Extracted material below:
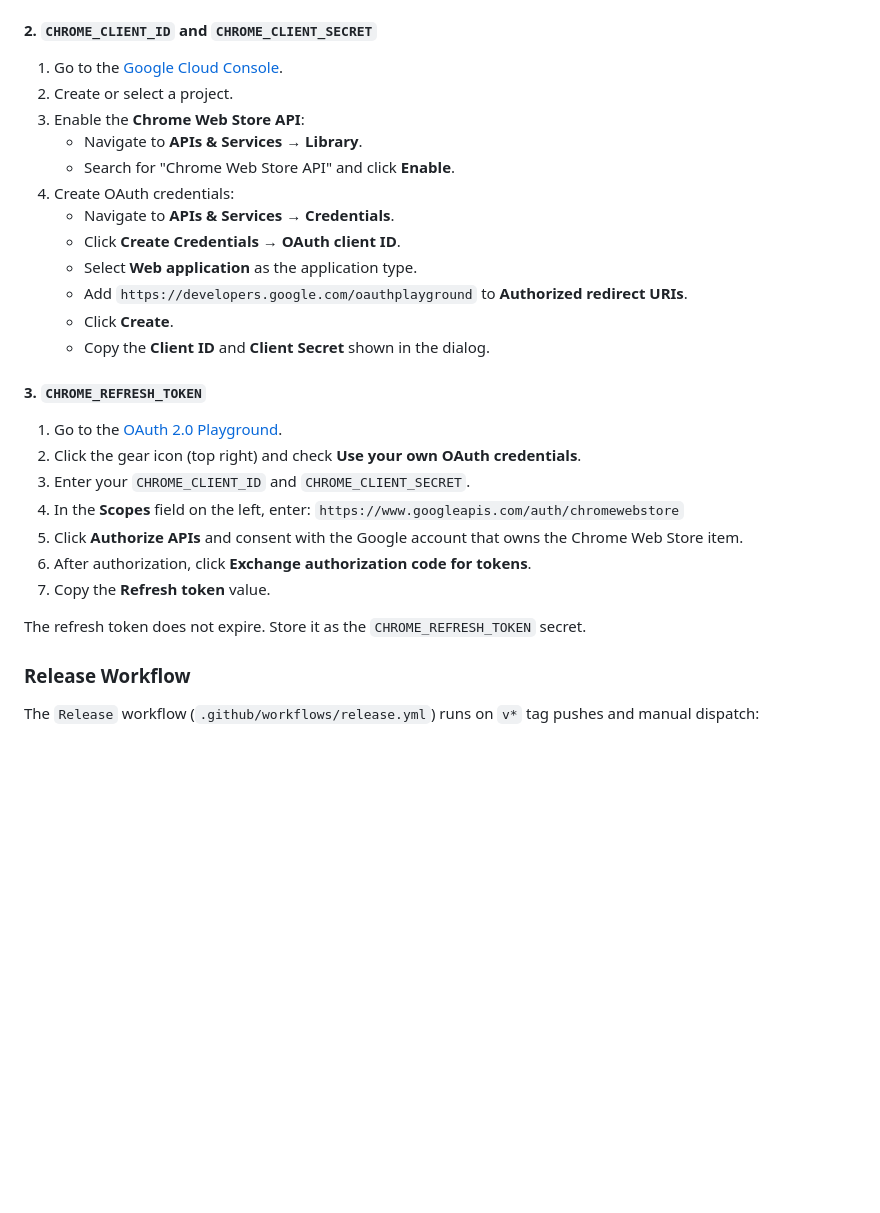
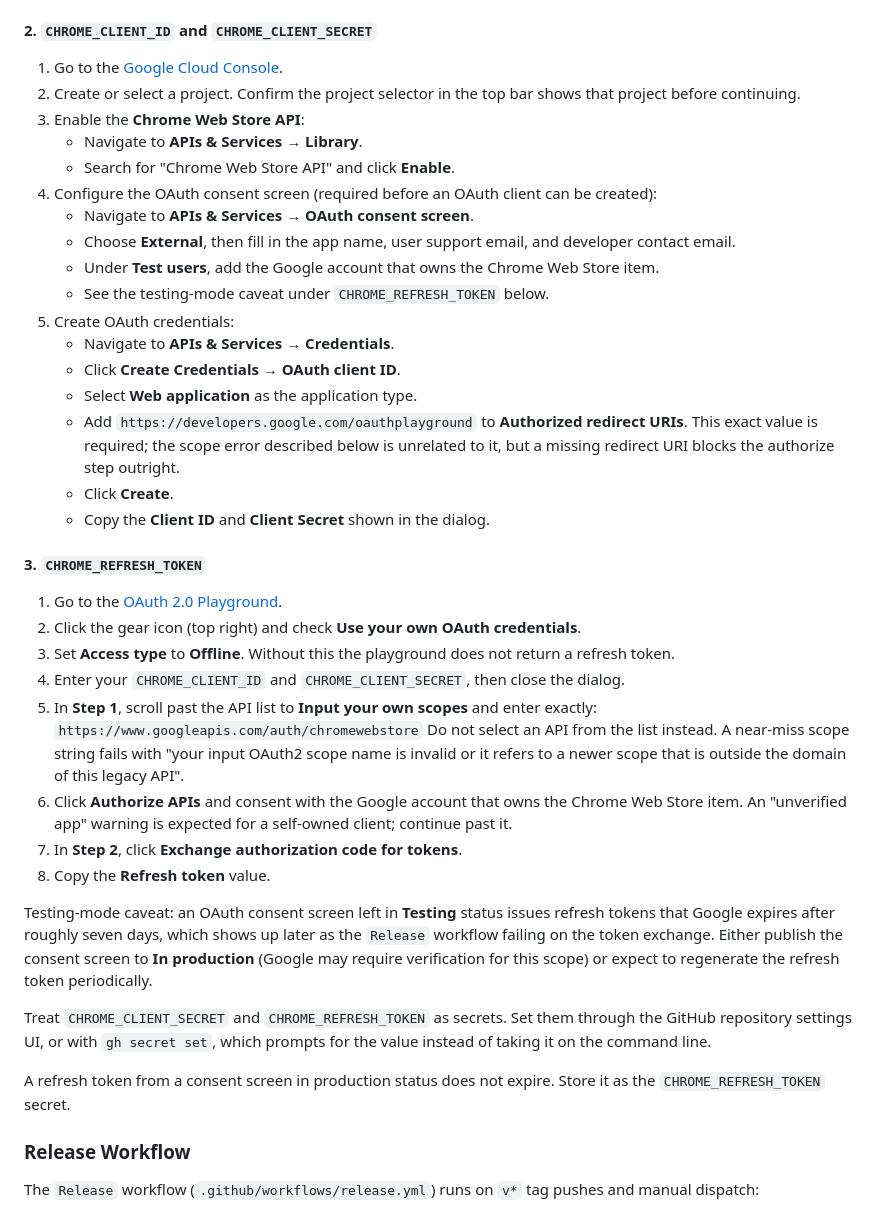
Before and after one commit to PrakashSewani/episode-roulette, a Markdown page: docs/release.md, the part around the change. GitHub-like rendering; blank space fills up the shorter version.

Commit message:
Document OAuth setup pitfalls for Chrome Web Store publishing
Record the steps and failure modes found while configuring the release
secrets for the first publish: the consent screen must exist before an
OAuth client can be created, the authorizing account must be listed as a
test user or authorization fails with 403 access_denied, the playground
requires Access type Offline to return a refresh token, the scope must be
entered through "Input your own scopes" rather than picked from the API
list, and a consent screen left in Testing expires refresh tokens after
roughly seven days.

Co-authored-by: CommandCodeBot <noreply@commandcode.ai>

```diff
--- a/docs/release.md
+++ b/docs/release.md
@@ -39,15 +39,20 @@ Add these four secrets in **Settings → Secrets and variables → Actions → R
 #### 2. `CHROME_CLIENT_ID` and `CHROME_CLIENT_SECRET`
 
 1. Go to the [Google Cloud Console](https://console.cloud.google.com/).
-2. Create or select a project.
+2. Create or select a project. Confirm the project selector in the top bar shows that project before continuing.
 3. Enable the **Chrome Web Store API**:
    - Navigate to **APIs & Services → Library**.
    - Search for "Chrome Web Store API" and click **Enable**.
-4. Create OAuth credentials:
+4. Configure the OAuth consent screen (required before an OAuth client can be created):
+   - Navigate to **APIs & Services → OAuth consent screen**.
+   - Choose **External**, then fill in the app name, user support email, and developer contact email.
+   - Under **Test users**, add the Google account that owns the Chrome Web Store item.
+   - See the testing-mode caveat under `CHROME_REFRESH_TOKEN` below.
+5. Create OAuth credentials:
    - Navigate to **APIs & Services → Credentials**.
    - Click **Create Credentials → OAuth client ID**.
    - Select **Web application** as the application type.
-   - Add `https://developers.google.com/oauthplayground` to **Authorized redirect URIs**.
+   - Add `https://developers.google.com/oauthplayground` to **Authorized redirect URIs**. This exact value is required; the scope error described below is unrelated to it, but a missing redirect URI blocks the authorize step outright.
    - Click **Create**.
    - Copy the **Client ID** and **Client Secret** shown in the dialog.
 
@@ -55,13 +60,20 @@ Add these four secrets in **Settings → Secrets and variables → Actions → R
 
 1. Go to the [OAuth 2.0 Playground](https://developers.google.com/oauthplayground/).
 2. Click the gear icon (top right) and check **Use your own OAuth credentials**.
-3. Enter your `CHROME_CLIENT_ID` and `CHROME_CLIENT_SECRET`.
-4. In the **Scopes** field on the left, enter: `https://www.googleapis.com/auth/chromewebstore`
-5. Click **Authorize APIs** and consent with the Google account that owns the Chrome Web Store item.
-6. After authorization, click **Exchange authorization code for tokens**.
-7. Copy the **Refresh token** value.
+3. Set **Access type** to **Offline**. Without this the playground does not return a refresh token.
+4. Enter your `CHROME_CLIENT_ID` and `CHROME_CLIENT_SECRET`, then close the dialog.
+5. In **Step 1**, scroll past the API list to **Input your own scopes** and enter exactly:
+   `https://www.googleapis.com/auth/chromewebstore`
+   Do not select an API from the list instead. A near-miss scope string fails with "your input OAuth2 scope name is invalid or it refers to a newer scope that is outside the domain of this legacy API".
+6. Click **Authorize APIs** and consent with the Google account that owns the Chrome Web Store item. An "unverified app" warning is expected for a self-owned client; continue past it.
+7. In **Step 2**, click **Exchange authorization code for tokens**.
+8. Copy the **Refresh token** value.
 
-The refresh token does not expire. Store it as the `CHROME_REFRESH_TOKEN` secret.
+Testing-mode caveat: an OAuth consent screen left in **Testing** status issues refresh tokens that Google expires after roughly seven days, which shows up later as the `Release` workflow failing on the token exchange. Either publish the consent screen to **In production** (Google may require verification for this scope) or expect to regenerate the refresh token periodically.
+
+Treat `CHROME_CLIENT_SECRET` and `CHROME_REFRESH_TOKEN` as secrets. Set them through the GitHub repository settings UI, or with `gh secret set`, which prompts for the value instead of taking it on the command line.
+
+A refresh token from a consent screen in production status does not expire. Store it as the `CHROME_REFRESH_TOKEN` secret.
 
 ### Release Workflow
 
```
End of Extracted material.
__Your goal__
Your answer should be the lines from the first record down to the line containing "Document OAuth setup", restated exactly, with no pictures.

__Task answer__
Before and after one commit to PrakashSewani/episode-roulette, a Markdown page: docs/release.md, the part around the change. GitHub-like rendering; blank space fills up the shorter version.

Commit message:
Document OAuth setup pitfalls for Chrome Web Store publishing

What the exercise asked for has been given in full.